▶ [Assignment]:
Reproduce the data that follows character for character, but omit its pictures.

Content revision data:
*** Block opens ***

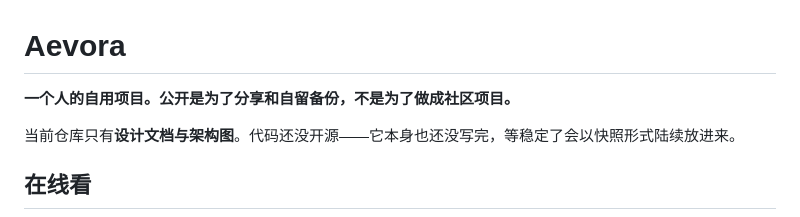
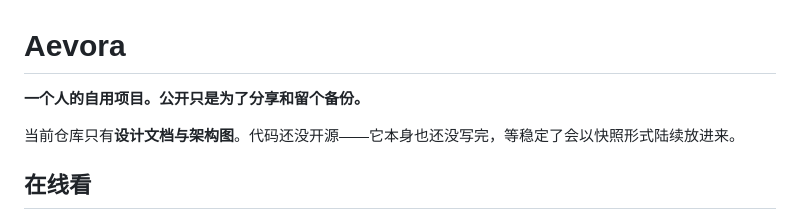
Before and after one commit to Eirlys66/Aevora, a Markdown page: README.md, the part around the change. Drawn GitHub-style.

Commit message:
docs: 声明改为自用表述

```diff
--- a/README.md
+++ b/README.md
@@ -1,6 +1,6 @@
 # Aevora
 
-**一个人的自用项目。公开是为了分享和自留备份，不是为了做成社区项目。**
+**一个人的自用项目。公开只是为了分享和留个备份。**
 
 当前仓库只有**设计文档与架构图**。代码还没开源——它本身也还没写完，等稳定了会以快照形式陆续放进来。
 
```
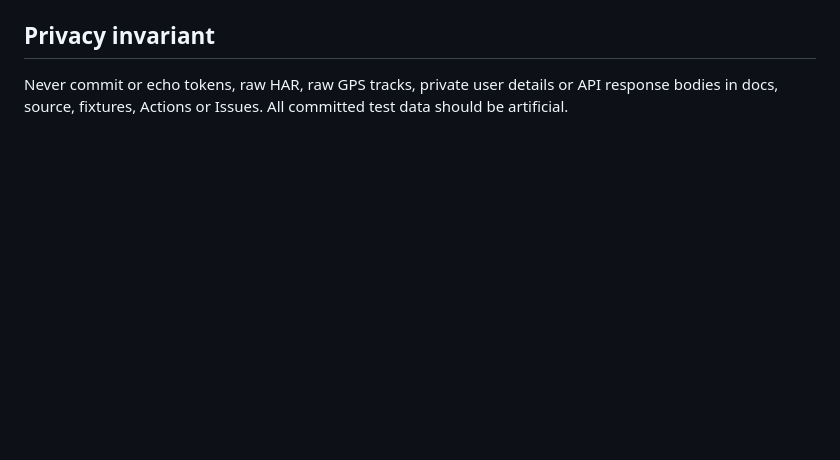
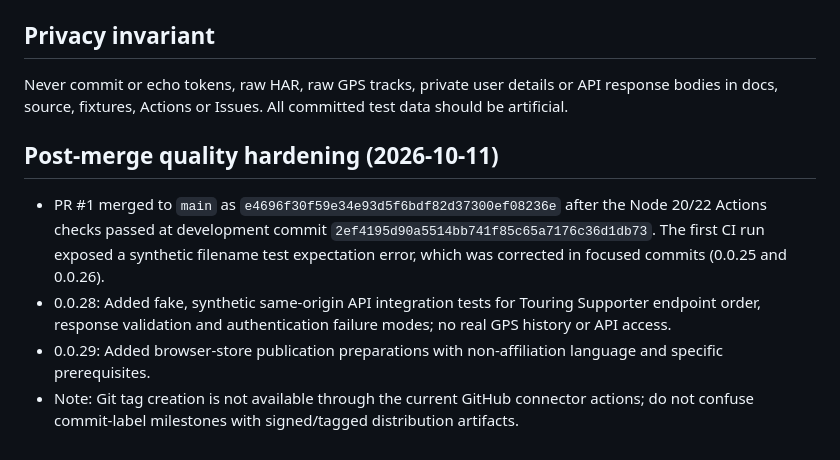
Before and after one commit to zawa356/NAVITIME_GPX_Exporter, a Markdown page: docs/DEVELOPMENT_LOG.md, the part around the change. Drawn GitHub-style; blank space fills up the shorter version.

Commit message:
docs: record CI outcomes and post-merge test work (0.0.30)

```diff
--- a/docs/DEVELOPMENT_LOG.md
+++ b/docs/DEVELOPMENT_LOG.md
@@ -60,3 +60,9 @@ The milestone sequence is a **commit naming convention**, not a claim that all G
 
 ## Privacy invariant
 Never commit or echo tokens, raw HAR, raw GPS tracks, private user details or API response bodies in docs, source, fixtures, Actions or Issues. All committed test data should be artificial.
+
+## Post-merge quality hardening (2026-10-11)
+- PR #1 merged to `main` as `e4696f30f59e34e93d5f6bdf82d37300ef08236e` after the Node 20/22 Actions checks passed at development commit `2ef4195d90a5514bb741f85c65a7176c36d1db73`. The first CI run exposed a synthetic filename test expectation error, which was corrected in focused commits (0.0.25 and 0.0.26).
+- 0.0.28: Added fake, synthetic same-origin API integration tests for Touring Supporter endpoint order, response validation and authentication failure modes; no real GPS history or API access.
+- 0.0.29: Added browser-store publication preparations with non-affiliation language and specific prerequisites.
+- Note: Git tag creation is not available through the current GitHub connector actions; do not confuse commit-label milestones with signed/tagged distribution artifacts.
```
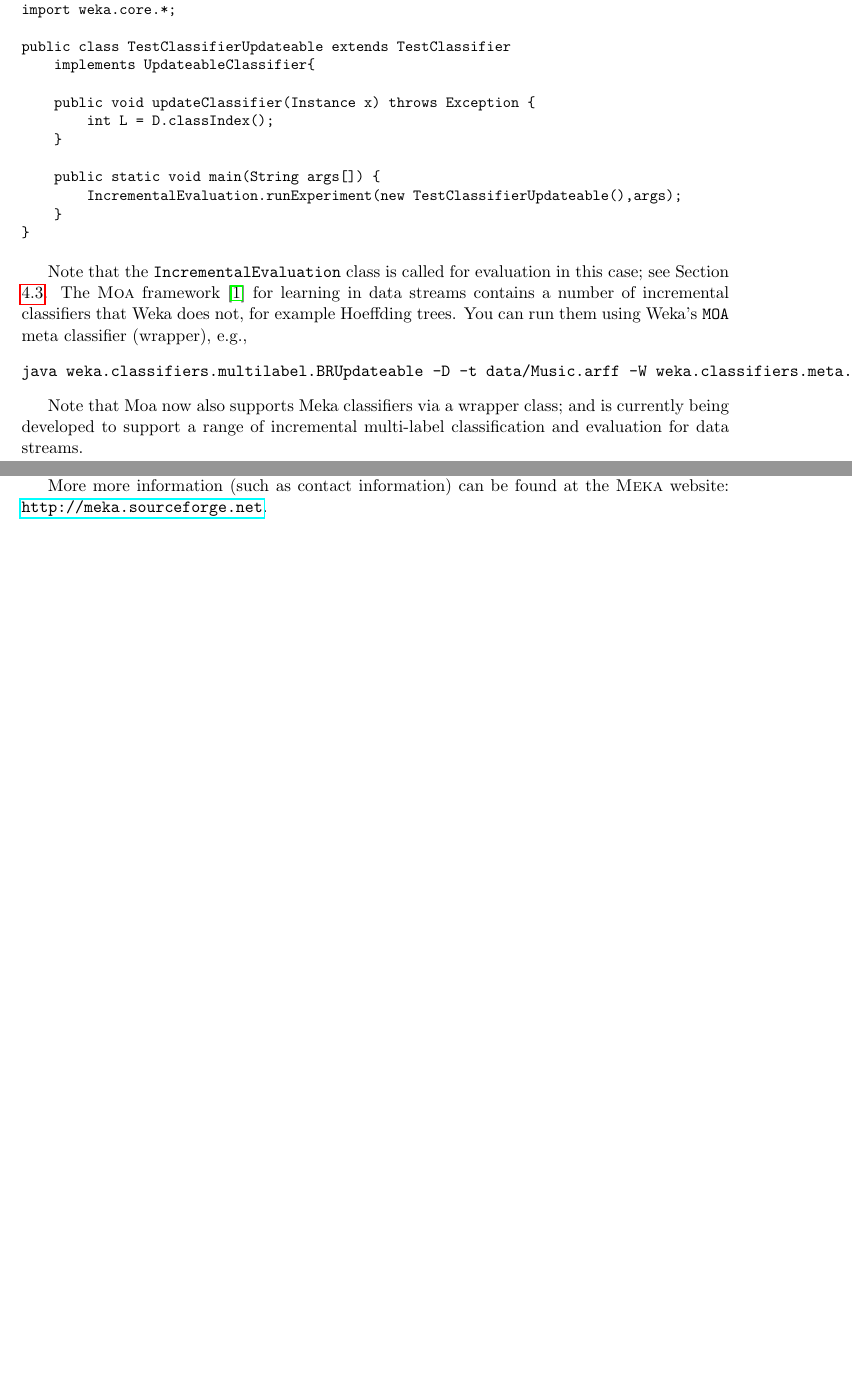
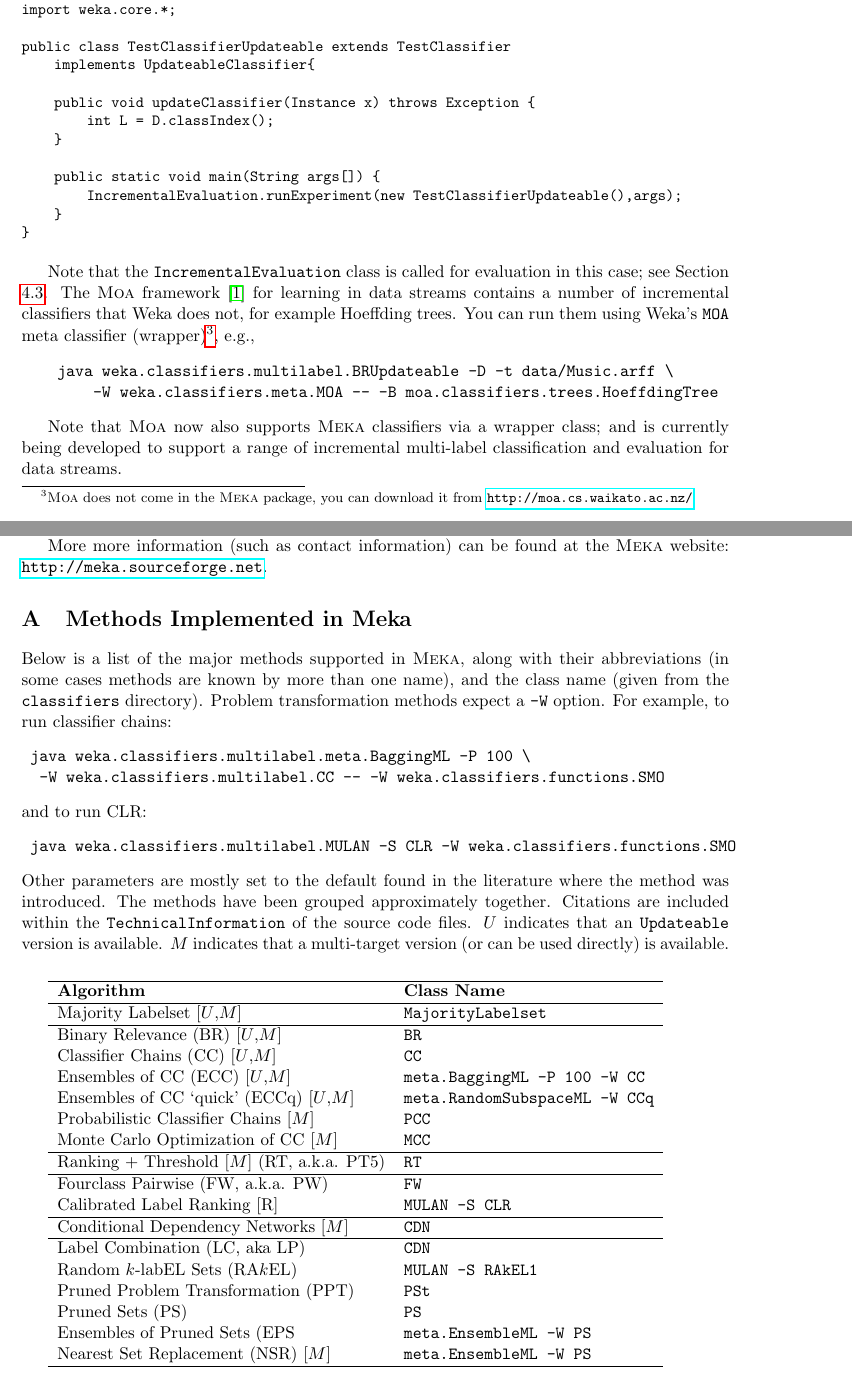
Before and after one commit to Waikato/meka, a LaTeX document (src/main/latex/tutorial/Tutorial.tex): two parts of pages 12 and 13 of 14, joined at a grey line, cut so that both start at the same text, the shorter picture padded with empty space. Compiled offline with pdfLaTeX.

Commit message:
Updated tutorial.

```diff
--- a/src/main/latex/tutorial/Tutorial.tex
+++ b/src/main/latex/tutorial/Tutorial.tex
@@ -24,7 +24,10 @@
 \newcommand{\MOA}{Moa}
 \newcommand{\WEKA}{Weka}
 \newcommand{\MULAN}{Mulan}
-\def\version{{\tt 1.2}}
+\def\version{{\tt 1.2.1}}
+
+\usepackage{datetime}
+\newdateformat{mydate}{\monthname[\THEMONTH] \THEYEAR}
 
 \begin{document}
 
@@ -507,12 +511,13 @@ public class TestClassifierUpdateable extends TestClassifier
 \end{verbatim}
 }
 
-Note that the \texttt{IncrementalEvaluation} class is called for evaluation in this case; see Section \ref{sec:evaluation}. The \framework{\MOA} framework \cite{MOA} for learning in data streams contains a number of incremental classifiers that \WEKA{} does not, for example Hoeffding trees. You can run them using \WEKA's \texttt{MOA} meta classifier (wrapper), e.g.,
+Note that the \texttt{IncrementalEvaluation} class is called for evaluation in this case; see Section \ref{sec:evaluation}. The \framework{\MOA} framework \cite{MOA} for learning in data streams contains a number of incremental classifiers that \WEKA{} does not, for example Hoeffding trees. You can run them using \WEKA's \texttt{MOA} meta classifier (wrapper)\footnote{\framework{\MOA} does not come in the \framework{\MEKA} package, you can download it from \url{http://moa.cs.waikato.ac.nz/}}, e.g.,
 \begin{verbatim}
-java weka.classifiers.multilabel.BRUpdateable -D -t data/Music.arff -W weka.classifiers.meta.MOA -- -B moa.classifiers.trees.HoeffdingTree
+    java weka.classifiers.multilabel.BRUpdateable -D -t data/Music.arff \
+        -W weka.classifiers.meta.MOA -- -B moa.classifiers.trees.HoeffdingTree
 \end{verbatim}
 
-Note that \MOA{} now also supports \MEKA{} classifiers via a wrapper class; and is currently being developed to support a range of incremental multi-label classification and evaluation for data streams.
+Note that \framework{\MOA} now also supports \framework{\MEKA} classifiers via a wrapper class; and is currently being developed to support a range of incremental multi-label classification and evaluation for data streams.
 
 \section{Getting Help / Reporting Bugs / Contributing}
 
@@ -525,6 +530,53 @@ If you would like to contribute to \framework{\MEKA}, such as adding new classif
 More more information (such as contact information) can be found at the \framework{\MEKA} website:
 \url{http://meka.sourceforge.net}.
 
+\appendix
+
+\section{Methods Implemented in \MEKA}
+
+Below is a list of the major methods supported in \framework{\MEKA}, along with their abbreviations (in some cases methods are known by more than one name), and the class name (given from the \texttt{classifiers} directory). Problem transformation methods expect a \texttt{-W} option. For example, to run classifier chains:
+\begin{verbatim}
+	java weka.classifiers.multilabel.meta.BaggingML -P 100 \
+		-W weka.classifiers.multilabel.CC -- -W weka.classifiers.functions.SMO
+\end{verbatim}
+and to run CLR:
+\begin{verbatim}
+	java weka.classifiers.multilabel.MULAN -S CLR -W weka.classifiers.functions.SMO
+\end{verbatim}
+Other parameters are mostly set to the default found in the literature where the method was introduced. The methods have been grouped approximately together. Citations are included within the \texttt{TechnicalInformation} of the source code files. $U$ indicates that an \texttt{Updateable} version is available. $M$ indicates that a multi-target version (or can be used directly) is available.\\
+{
+{\par \vspace{2mm}}
+\begin{tabular}{ll}
+	\hline
+	\textbf{Algorithm}               & \textbf{Class Name} \\
+	\hline
+	Majority Labelset [$U$,$M$] & \texttt{MajorityLabelset} \\
+	\hline
+	Binary Relevance (BR) [$U$,$M$] & \texttt{BR} \\
+	Classifier Chains (CC) [$U$,$M$] & \texttt{CC} \\
+	Ensembles of CC (ECC)  [$U$,$M$] & \texttt{meta.BaggingML -P 100 -W CC} \\
+	Ensembles of CC `quick' (ECCq) [$U$,$M$] & \texttt{meta.RandomSubspaceML -W CCq} \\
+	Probabilistic Classifier Chains [$M$] & \texttt{PCC} \\
+	Monte Carlo Optimization of CC [$M$] & \texttt{MCC} \\
+	\hline
+	Ranking + Threshold [$M$] (RT, a.k.a. PT5)  & \texttt{RT} \\
+	\hline
+	Fourclass Pairwise (FW, a.k.a. PW)  & \texttt{FW} \\
+	Calibrated Label Ranking [R] & \texttt{MULAN -S CLR} \\
+	\hline
+	Conditional Dependency Networks [$M$] & \texttt{CDN} \\
+	%Deep Belief Network            & \texttt{DBN} \\
+	\hline
+	Label Combination (LC, aka LP) & \texttt{CDN} \\
+	Random $k$-labEL Sets (RA$k$EL) & \texttt{MULAN -S RAkEL1} \\
+	Pruned Problem Transformation (PPT)  & \texttt{PSt} \\
+	Pruned Sets (PS)               & \texttt{PS} \\
+	Ensembles of Pruned Sets (EPS  & \texttt{meta.EnsembleML -W PS} \\
+	Nearest Set Replacement (NSR) [$M$]  & \texttt{meta.EnsembleML -W PS} \\
+	\hline
+\end{tabular}
+}
+
 \include{bibliography}
 
 \end{document}
```
Also changed, not shown: src/main/latex/tutorial/Tutorial.tex (27 more changed lines).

*** Block closes ***

▶ [Response to the task]:
Before and after one commit to Eirlys66/Aevora, a Markdown page: README.md, the part around the change. Drawn GitHub-style.

Commit message:
docs: 声明改为自用表述

```diff
--- a/README.md
+++ b/README.md
@@ -1,6 +1,6 @@
 # Aevora
 
-**一个人的自用项目。公开是为了分享和自留备份，不是为了做成社区项目。**
+**一个人的自用项目。公开只是为了分享和留个备份。**
 
 当前仓库只有**设计文档与架构图**。代码还没开源——它本身也还没写完，等稳定了会以快照形式陆续放进来。
 
```
Before and after one commit to zawa356/NAVITIME_GPX_Exporter, a Markdown page: docs/DEVELOPMENT_LOG.md, the part around the change. Drawn GitHub-style; blank space fills up the shorter version.

Commit message:
docs: record CI outcomes and post-merge test work (0.0.30)

```diff
--- a/docs/DEVELOPMENT_LOG.md
+++ b/docs/DEVELOPMENT_LOG.md
@@ -60,3 +60,9 @@ The milestone sequence is a **commit naming convention**, not a claim that all G
 
 ## Privacy invariant
 Never commit or echo tokens, raw HAR, raw GPS tracks, private user details or API response bodies in docs, source, fixtures, Actions or Issues. All committed test data should be artificial.
+
+## Post-merge quality hardening (2026-10-11)
+- PR #1 merged to `main` as `e4696f30f59e34e93d5f6bdf82d37300ef08236e` after the Node 20/22 Actions checks passed at development commit `2ef4195d90a5514bb741f85c65a7176c36d1db73`. The first CI run exposed a synthetic filename test expectation error, which was corrected in focused commits (0.0.25 and 0.0.26).
+- 0.0.28: Added fake, synthetic same-origin API integration tests for Touring Supporter endpoint order, response validation and authentication failure modes; no real GPS history or API access.
+- 0.0.29: Added browser-store publication preparations with non-affiliation language and specific prerequisites.
+- Note: Git tag creation is not available through the current GitHub connector actions; do not confuse commit-label milestones with signed/tagged distribution artifacts.
```
Before and after one commit to Waikato/meka, a LaTeX document (src/main/latex/tutorial/Tutorial.tex): two parts of pages 12 and 13 of 14, joined at a grey line, cut so that both start at the same text, the shorter picture padded with empty space. Compiled offline with pdfLaTeX.

Commit message:
Updated tutorial.

```diff
--- a/src/main/latex/tutorial/Tutorial.tex
+++ b/src/main/latex/tutorial/Tutorial.tex
@@ -24,7 +24,10 @@
 \newcommand{\MOA}{Moa}
 \newcommand{\WEKA}{Weka}
 \newcommand{\MULAN}{Mulan}
-\def\version{{\tt 1.2}}
+\def\version{{\tt 1.2.1}}
+
+\usepackage{datetime}
+\newdateformat{mydate}{\monthname[\THEMONTH] \THEYEAR}
 
 \begin{document}
 
@@ -507,12 +511,13 @@ public class TestClassifierUpdateable extends TestClassifier
 \end{verbatim}
 }
 
-Note that the \texttt{IncrementalEvaluation} class is called for evaluation in this case; see Section \ref{sec:evaluation}. The \framework{\MOA} framework \cite{MOA} for learning in data streams contains a number of incremental classifiers that \WEKA{} does not, for example Hoeffding trees. You can run them using \WEKA's \texttt{MOA} meta classifier (wrapper), e.g.,
+Note that the \texttt{IncrementalEvaluation} class is called for evaluation in this case; see Section \ref{sec:evaluation}. The \framework{\MOA} framework \cite{MOA} for learning in data streams contains a number of incremental classifiers that \WEKA{} does not, for example Hoeffding trees. You can run them using \WEKA's \texttt{MOA} meta classifier (wrapper)\footnote{\framework{\MOA} does not come in the \framework{\MEKA} package, you can download it from \url{http://moa.cs.waikato.ac.nz/}}, e.g.,
 \begin{verbatim}
-java weka.classifiers.multilabel.BRUpdateable -D -t data/Music.arff -W weka.classifiers.meta.MOA -- -B moa.classifiers.trees.HoeffdingTree
+    java weka.classifiers.multilabel.BRUpdateable -D -t data/Music.arff \
+        -W weka.classifiers.meta.MOA -- -B moa.classifiers.trees.HoeffdingTree
 \end{verbatim}
 
-Note that \MOA{} now also supports \MEKA{} classifiers via a wrapper class; and is currently being developed to support a range of incremental multi-label classification and evaluation for data streams.
+Note that \framework{\MOA} now also supports \framework{\MEKA} classifiers via a wrapper class; and is currently being developed to support a range of incremental multi-label classification and evaluation for data streams.
 
 \section{Getting Help / Reporting Bugs / Contributing}
 
@@ -525,6 +530,53 @@ If you would like to contribute to \framework{\MEKA}, such as adding new classif
 More more information (such as contact information) can be found at the \framework{\MEKA} website:
 \url{http://meka.sourceforge.net}.
 
+\appendix
+
+\section{Methods Implemented in \MEKA}
+
+Below is a list of the major methods supported in \framework{\MEKA}, along with their abbreviations (in some cases methods are known by more than one name), and the class name (given from the \texttt{classifiers} directory). Problem transformation methods expect a \texttt{-W} option. For example, to run classifier chains:
+\begin{verbatim}
+	java weka.classifiers.multilabel.meta.BaggingML -P 100 \
+		-W weka.classifiers.multilabel.CC -- -W weka.classifiers.functions.SMO
+\end{verbatim}
+and to run CLR:
+\begin{verbatim}
+	java weka.classifiers.multilabel.MULAN -S CLR -W weka.classifiers.functions.SMO
+\end{verbatim}
+Other parameters are mostly set to the default found in the literature where the method was introduced. The methods have been grouped approximately together. Citations are included within the \texttt{TechnicalInformation} of the source code files. $U$ indicates that an \texttt{Updateable} version is available. $M$ indicates that a multi-target version (or can be used directly) is available.\\
+{
+{\par \vspace{2mm}}
+\begin{tabular}{ll}
+	\hline
+	\textbf{Algorithm}               & \textbf{Class Name} \\
+	\hline
+	Majority Labelset [$U$,$M$] & \texttt{MajorityLabelset} \\
+	\hline
+	Binary Relevance (BR) [$U$,$M$] & \texttt{BR} \\
+	Classifier Chains (CC) [$U$,$M$] & \texttt{CC} \\
+	Ensembles of CC (ECC)  [$U$,$M$] & \texttt{meta.BaggingML -P 100 -W CC} \\
+	Ensembles of CC `quick' (ECCq) [$U$,$M$] & \texttt{meta.RandomSubspaceML -W CCq} \\
+	Probabilistic Classifier Chains [$M$] & \texttt{PCC} \\
+	Monte Carlo Optimization of CC [$M$] & \texttt{MCC} \\
+	\hline
+	Ranking + Threshold [$M$] (RT, a.k.a. PT5)  & \texttt{RT} \\
+	\hline
+	Fourclass Pairwise (FW, a.k.a. PW)  & \texttt{FW} \\
+	Calibrated Label Ranking [R] & \texttt{MULAN -S CLR} \\
+	\hline
+	Conditional Dependency Networks [$M$] & \texttt{CDN} \\
+	%Deep Belief Network            & \texttt{DBN} \\
+	\hline
+	Label Combination (LC, aka LP) & \texttt{CDN} \\
+	Random $k$-labEL Sets (RA$k$EL) & \texttt{MULAN -S RAkEL1} \\
+	Pruned Problem Transformation (PPT)  & \texttt{PSt} \\
+	Pruned Sets (PS)               & \texttt{PS} \\
+	Ensembles of Pruned Sets (EPS  & \texttt{meta.EnsembleML -W PS} \\
+	Nearest Set Replacement (NSR) [$M$]  & \texttt{meta.EnsembleML -W PS} \\
+	\hline
+\end{tabular}
+}
+
 \include{bibliography}
 
 \end{document}
```
Also changed, not shown: src/main/latex/tutorial/Tutorial.tex (27 more changed lines).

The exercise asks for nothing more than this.